There are ways to see fear in people. When someone blinks rapidly, or breathes fast--gasping for air. Their voice raises in pitch, or gets an unsteady tone to it. When they shiver without being cold--sweat without being hot, they could be showing fear.
Being a good writer, we don't want to just tell a basic story. That would be dull and almost academic. A good storyteller brings the reader along on an emotional journey with their characters. If our characters are being pursued by a killer, then our readers should be scared for them or we haven't done a good enough job as a writer.
If you'd like a little help on what physical attributes go along with fear, then I'd like to suggest The Emotional Thesaurus -A Writer's Guide to Character Expression by Angela Ackerman & Becca Puglisi. It's been invaluable to me when I've lacked the words to adequately express my feelings. It's almost a cheat-sheet to the emotions.

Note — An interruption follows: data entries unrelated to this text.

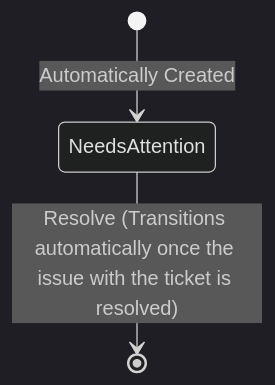
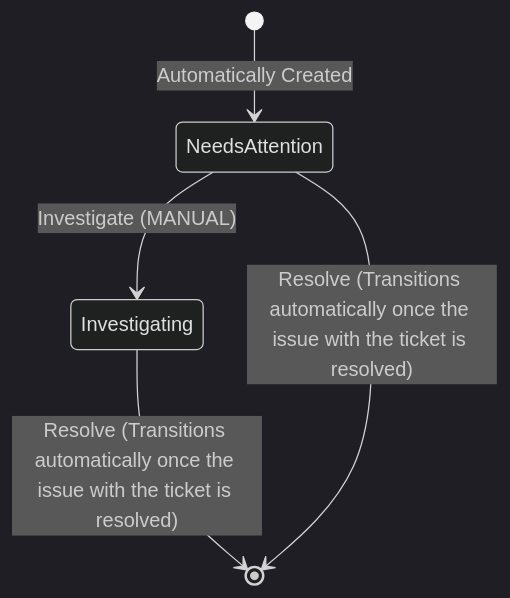
One commit to NyanHelsing/nyanhelsing.github.io changed the fourth of 9 diagrams in workflow.md. Above: the diagram before and after it, drawn with Mermaid (dark theme). The commit also changed other lines of this file, not shown here.

Commit message:
Investigating states and adds spike

````diff
--- a/workflow.md
+++ b/workflow.md
@@ -127,5 +139,7 @@
 ```mermaid
 stateDiagram-v2
     [*] --> NeedsAttention: Automatically Created
+    NeedsAttention --> Investigating: Investigate (MANUAL)
+    Investigating --> [*]: Resolve (Transitions automatically once the issue with the ticket is resolved)
     NeedsAttention --> [*]: Resolve (Transitions automatically once the issue with the ticket is resolved)
 ```
````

The next time you’re pondering your writing tools: words, let your mind wonder into the bottom drawer and pull out the emotions that you might’ve been neglecting. It can only make your manuscript better loved in The End.